As childhood overweight and obesity increases, especially among minority groups such as African Americans and Hispanics, so does the need for innovative intervention strategies to combat this problem. Few studies have targeted a primarily Hispanic audience in the past decade for childhood obesity prevention and among these few studies, only two interventions appeared to have a great impact. The Bounce programme was not a school-based programme, rather a summer programme that met eight hours per day, for three weeks (11). While this strategy is ideal for preventing already overweight children from further weight gain, it may not be feasible to implement on a larger scale. The other three studies with significant findings related to weight status were all done with an intensive intervention (II) during school hours (13–15). This intervention may serve as a model for future health promotion and education endeavours.

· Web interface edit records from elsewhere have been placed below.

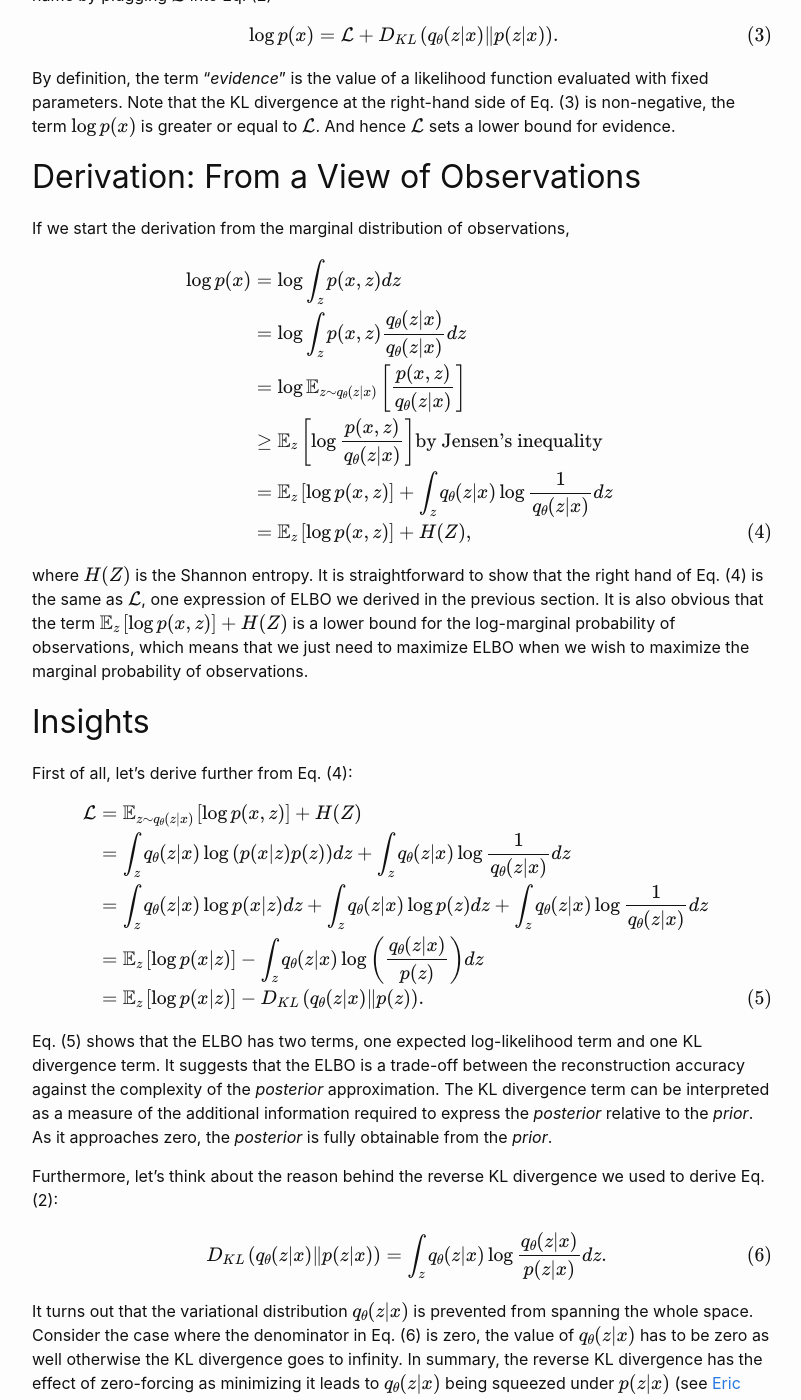
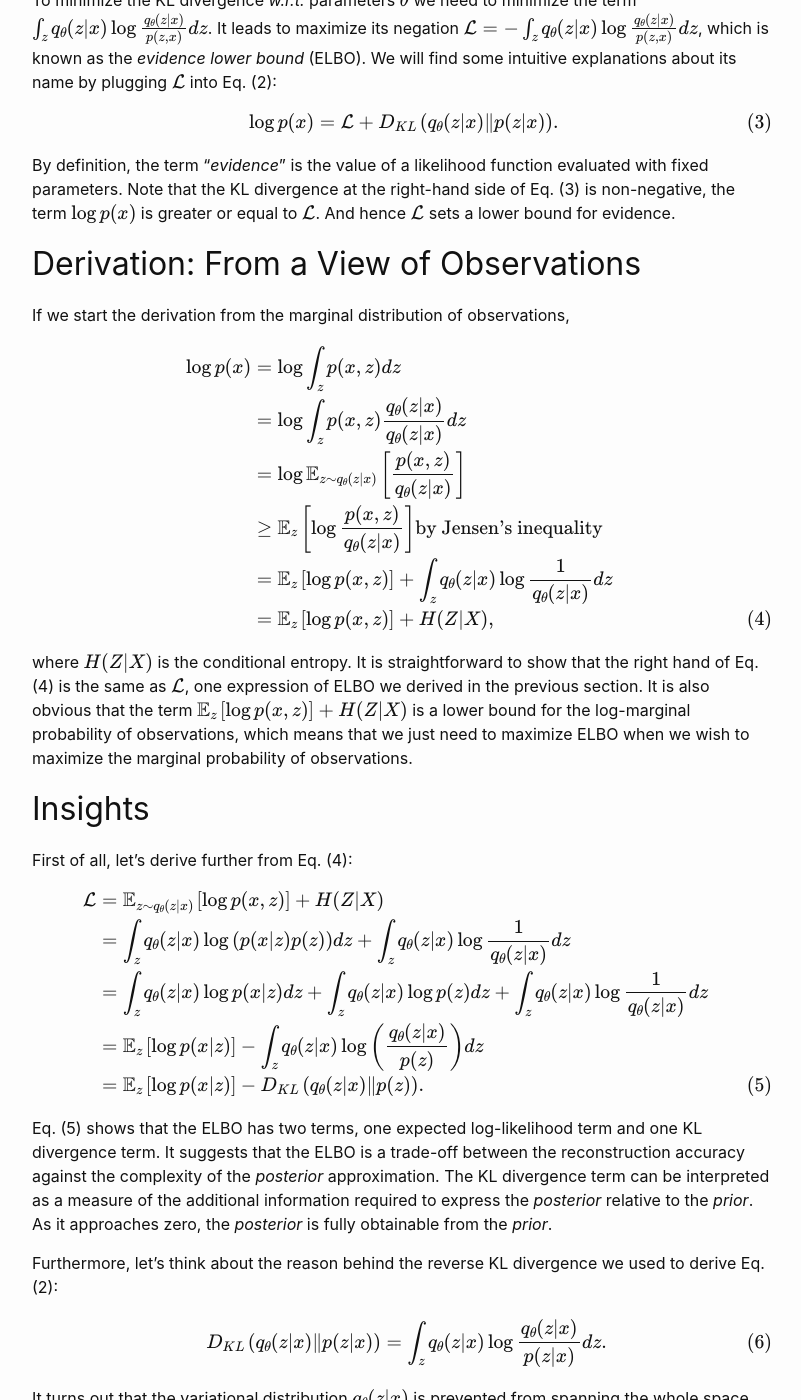
Before and after one commit to yunfanjiang/blog, a Jekyll site: the page built from _posts/2021-01-11-ELBO.md, in a window 1280 px wide and 1400 px high, scrolled down 1792 px. Shown: the whole window, without its empty margins (238-1039 px from the left). Built offline with Jekyll 4.4.1, drawn with Linux system fonts in a browser that asks for light colours; formulas are drawn with MathJax 3; comment, search, counter and statistics services are not loaded; some of the changed text lies outside the part shown.

Commit message:
update post

```diff
--- a/_posts/2021-01-11-ELBO.md
+++ b/_posts/2021-01-11-ELBO.md
@@ -3,7 +3,13 @@ layout: post
 title: ELBO — What & Why
 ---
 
-The ELBO (evidence lower bound) is a key quantity in [Variational Bayesian Methods](https://en.wikipedia.org/wiki/Variational_Bayesian_methods). It transforms inference problems, which are always _intractable_, into optimization problems that can be solved with, for example, gradient-based methods.
+ELBO (evidence lower bound) is a key quantity in [Variational Bayesian Methods](https://en.wikipedia.org/wiki/Variational_Bayesian_methods). It transforms inference problems, which are always _intractable_, into optimization problems that can be solved with, for example, gradient-based methods.
+
+<details>
+    <summary><h2>Updates</h2></summary>
+    <h3>April 13 2021</h3>
+    Eq. (4) has been corrected in which the entropy term should be a conditional entropy of $$Z$$ given $$X$$, i.e., $$H \left(Z \vert X \right)$$, instead of $$H \left(Z\right)$$ in the previous version.
+</details>
 
 ## Introduction
 
@@ -70,12 +76,12 @@ $$
 &= \log \mathbb{E}_{z \sim q_\theta(z \vert x)} \left[ \frac{p(x, z)}{q_\theta(z \vert x)}\right] \\
 &\geq \mathbb{E}_z \left[ \log \frac{p(x,z)}{q_\theta(z \vert x)}\right] \text{by Jensen's inequality} \\
 &= \mathbb{E}_z \left[ \log p(x,z) \right] + \int_z q_\theta(z \vert x) \log \frac{1}{q_\theta(z \vert x)} dz \\
-&= \mathbb{E}_z \left[ \log p(x,z) \right] + H(Z)
+&= \mathbb{E}_z \left[ \log p(x,z) \right] + H(Z \vert X)
 \tag{4},
 \end{align}
 $$
 
-where $H(Z)$ is the Shannon entropy. It is straightforward to show that the right hand of Eq. (4) is the same as $\mathcal{L}$, one expression of ELBO we derived in the previous section. It is also obvious that the term $\mathbb{E}_z \left[ \log p(x,z) \right] + H(Z)$ is a lower bound for the log-marginal probability of observations, which means that we just need to maximize ELBO when we wish to maximize the marginal probability of observations.
+where $H(Z \vert X)$ is the conditional entropy. It is straightforward to show that the right hand of Eq. (4) is the same as $\mathcal{L}$, one expression of ELBO we derived in the previous section. It is also obvious that the term $\mathbb{E}_z \left[ \log p(x,z) \right] + H(Z \vert X)$ is a lower bound for the log-marginal probability of observations, which means that we just need to maximize ELBO when we wish to maximize the marginal probability of observations.
 
 <h2 id='insight'>Insights</h2>
 
@@ -83,7 +89,7 @@ First of all, let's derive further from Eq. (4):
 
 $$
 \begin{align}
-\mathcal{L} &= \mathbb{E}_{z \sim q_\theta(z \vert x)} \left[ \log p(x,z) \right] + H(Z) \\
+\mathcal{L} &= \mathbb{E}_{z \sim q_\theta(z \vert x)} \left[ \log p(x,z) \right] + H(Z \vert X) \\
 &= \int_z q_\theta(z \vert x) \log \left(p(x|z)p(z)\right)dz + \int_z q_\theta(z \vert x) \log \frac{1}{q_\theta(z \vert x)} dz\\
 &= \int_z q_\theta(z \vert x) \log p(x|z) dz + \int_z q_\theta(z \vert x) \log p(z) dz + \int_z q_\theta(z \vert x) \log \frac{1}{q_\theta(z \vert x)} dz\\
 &= \mathbb{E}_z \left[ \log p(x|z)\right] - \int_z q_\theta(z \vert x) \log \left(\frac{q_\theta(z \vert x)}{p(z)}\right) dz \\
```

Future interventions should target both physical activity and dietary behaviours. Important dietary behaviours include increasing fruit and vegetable consumption, decreasing fat intake, decreasing the consumption of sugar-sweetened beverages, having adequate consumption of water and/or non-caloric beverages and restricting portion sizes of meals and snacks. Children should also be encouraged to participate in 60 min of moderate to vigorous physical activities on most days of the week. For studies that include these targets, evaluation should also be a priority. Dietary behaviours can be evaluated using comprehensive measures (i.e. food diaries, 24 h recalls) or brief instruments that have been previously validated (i.e. SPAN (21)). Physical activity is similar in that researchers can choose from a variety of comprehensive measures (i.e. accelerometer's, physical activity diaries) or brief validated instruments (i.e. PDPAR (22)).
Theories should also be better operationalized and evaluated for future studies. As previously mentioned, while most studies cited using a theory for their intervention, few effectively operationalized theoretical constructs to target during the course of the intervention, and few effectively evaluated these constructs. Popular theories that have been used in obesity prevention research include social cognitive theory and the theory of planned behaviour. Important constructs that overlap in these theories and would be important to target include self-efficacy (an individuals confidence in their ability to enact a behaviour or overcome a barrier), proxy-efficacy (an individuals confidence in their ability to get others to act on their behalf to reach a desired outcome), and self-control (an individuals ability to self-regulate their behaviours).
An important aspect that was present in studies was that intervention materials were usually culturally appropriate. This included having diet recommendations that included ethnically relevant foods and suggestions for physical activities. In fact, a limitation that Heath and Coleman (2002), noted was that some aspects of CATCH were not able to be implemented because CATCH materials were not yet translated and modified (23). This could have contributed to their non-significant findings. Future interventions for Hispanic children need to develop and utilize culturally appropriate and sensitive materials and approaches.
Conflict of interest statement
No conflict of interest was declared.
We are thankful to our programme and University for allowing us to work on this project.